"No person shall be entitled to a copyright unless he shall also within ten days, &c., deliver at the office of the Librarian of Congress, or deposit in the mail, &c., two copies of such copyright book."
Nothing can be plainer than this.
Then what is competent proof of such a deposit? If, after complying with all the requisite conditions, the law had authorized letters patent for the copyright to be issued to the proprietor, such letters would be competent, if not conclusive, evidence that the conditions had been complied with. But no such letters are issued in the case of copyrights. It is contended, indeed, that the Librarian's certificate answers the
same purpose. But it is plain that this certificate was only an exemplification of the record required to be made on the filing of the title before publication. Its form, as prescribed by the law, and its contents as shown by the copy produced in evidence, show that it relates to nothing else. The publication of the book, and the deposit of copies thereof, may not take place until the lapse of months afterward. The certificate, therefore, has no relation to the deposit of the books. The record of which it is an exemplification is made without reference to any such deposit. Whether, after the deposit has been made, the certificate of the Librarian, under his official seal, that the books were deposited on such a day, would be competent evidence of the fact is not now the question; and it may admit of considerable doubt. Perhaps a certificate of the Librarian attached to a copy of the book, certifying that two copies of the same book, or of which that is a true copy, were deposited in his office on such a day, would be competent evidence, inasmuch as the Librarian's office is a public one; the copyright books deposited with him are quasi-records, kept in his custody for public examination -- one object no doubt being to enable other authors to inspect them in order to ascertain precisely what was the subject of copyright. But we express no opinion whether such a certificate would be competent or not. In the present case no such certified copy of the books deposited, nor a certificate of the fact that they were deposited, was adduced in evidence. The memorandum under the certificate had no validity as evidence. It might have been put there by any person. It would be unsafe to hold that a memorandum under a certificate, or indorsed upon it, is part of the certificate. A certificate under seal, when invested with legal force and effect, is a solemn instrument, and ought to be complete, certain, and final in itself, without any collateral addition or commentary. Its very form and character as a certificate presuppose that it has the verification and protection of the authenticating signature and seal. Any matter extraneous, that is, not contained in the body of the instrument, has not this verification and protection. Such extraneous matter may be added by other persons, or may be erased or altered, without involving the offence of forgery or

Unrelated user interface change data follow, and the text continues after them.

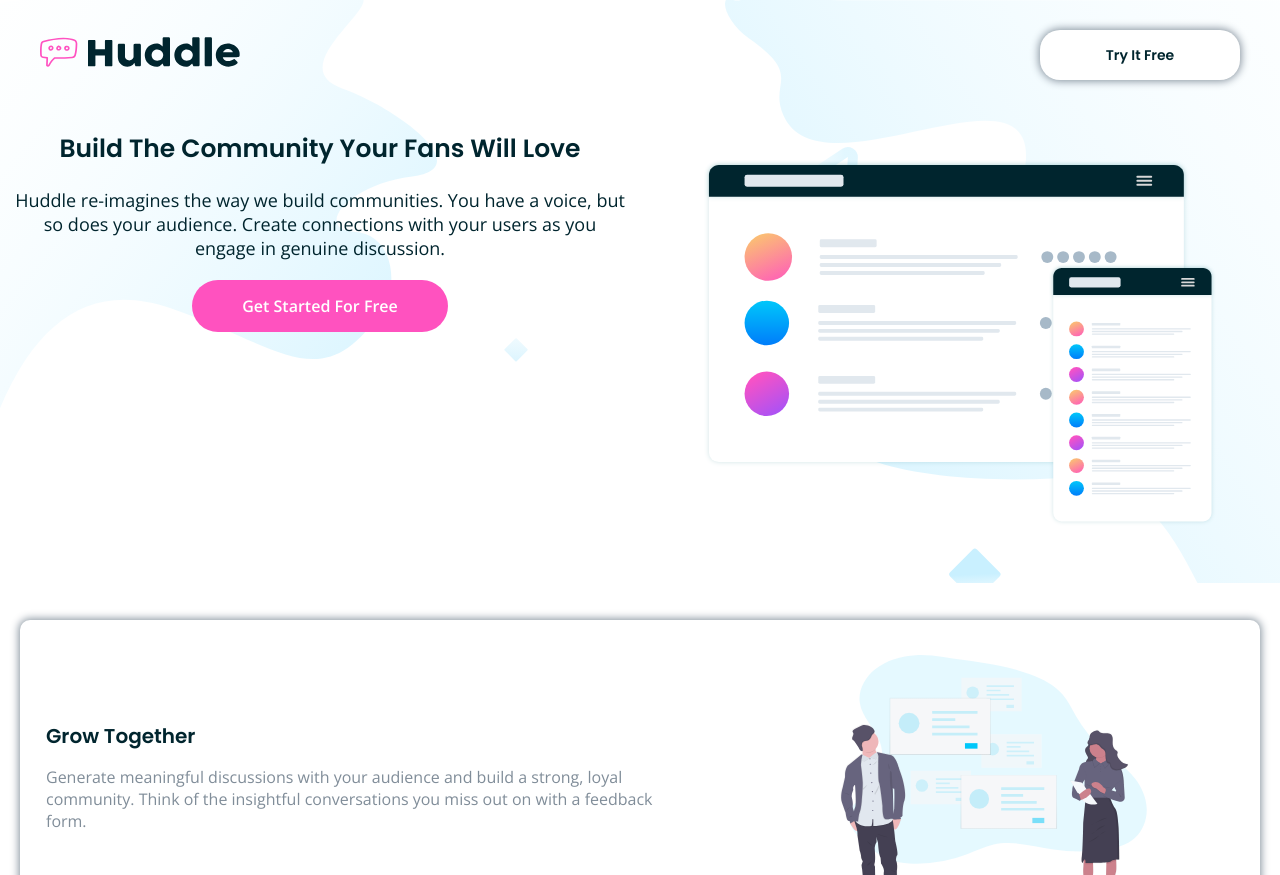
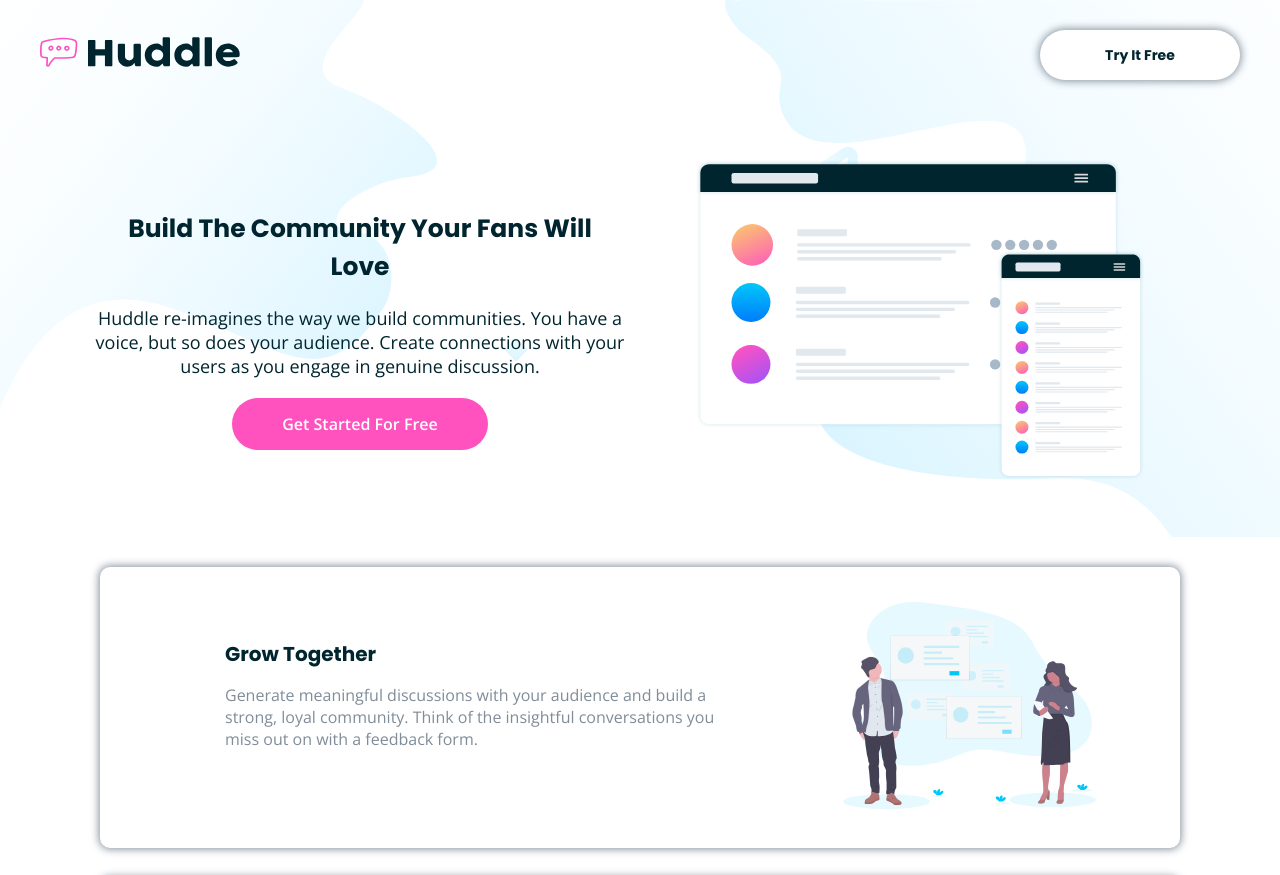
Before and after one commit to BC-MAY-21-ROR/kata-01-diseno-web-k1-ca-reilero-11, a website: page index.html in a window 1280 px wide. Shown: the top 875 px of the page. Drawn offline with nearby package versions, Linux system fonts and the light colour scheme.

Commit message:
-Some final fixes in styles

```diff
--- a/index.html
+++ b/index.html
@@ -8,7 +8,7 @@
 
     <link rel="preconnect" href="https://fonts.googleapis.com" />
     <link rel="preconnect" href="https://fonts.gstatic.com" crossorigin />
-    <link href="https://fonts.googleapis.com/css2?family=Open+Sans:wght@300;400;600;700&family=Poppins:wght@600&display=swap" rel="stylesheet" />
+    <link href="https://fonts.googleapis.com/css2?family=Open+Sans:wght@300;400;600;700&family=Poppins:wght@600;700&display=swap" rel="stylesheet" />
 
     <link rel="stylesheet" href="styles/styles.css" />
     <link rel="stylesheet" href="https://cdnjs.cloudflare.com/ajax/libs/font-awesome/6.1.2/css/all.min.css" />
--- a/styles.scss
+++ b/styles.scss
@@ -156,7 +156,7 @@ p {
 .pop-up {
   background-color: white;
   border-radius: 10px;
-  box-shadow: $shadow;
+  box-shadow: 0 0 8px 0.1px black;
   margin: auto 20px;
   position: relative;
   text-align: center;
@@ -273,15 +273,24 @@ p {
       }
 
       .btn-try {
+        border-radius: 25px;
+        font-size: 14px;
+        font-weight: 700;
+        height: 50px;
         margin-right: 30px;
         width: 200px;
-        font-size: 14px;
-        height: 50px;
       }
     }
 
     .header-title {
       grid-column: 1;
+      margin-left: 80px;
+      margin-top: 80px;
+      text-align: center;
+    }
+
+    .mockup {
+      margin-right: 80px;
     }
   }
 
@@ -289,10 +298,12 @@ p {
     align-items: center;
     display: flex;
     flex-direction: row;
+    margin: 0 100px;
     justify-content: center;
 
     .text {
       text-align: left;
+      margin-left: 125px;
 
       h1 {
         margin-left: 0;
@@ -337,3 +348,13 @@ p {
     text-align: end;
   }
 }
+
+@media (max-width: 1099px) {
+  .footer-img {
+    margin-left: 15px;
+  }
+
+  .header-title {
+    margin-top: 100px;
+  }
+}
```
Also changed, not shown: styles/styles.css, 1 other file.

alteration of the certificate. Memoranda of various kinds are frequently indorsed on instruments of this sort for the convenience of the possessors, either to indicate their contents, or to furnish other information with regard to their subject matter. To hold that such memoranda are evidence, except as against the party making them, would be wholly inadmissible.
We are satisfied that the evidence offered and objected to was incompetent for any purpose in the cause. The judgment must be reversed, and the cause remanded to the circuit court with directions to award a new trial, and it is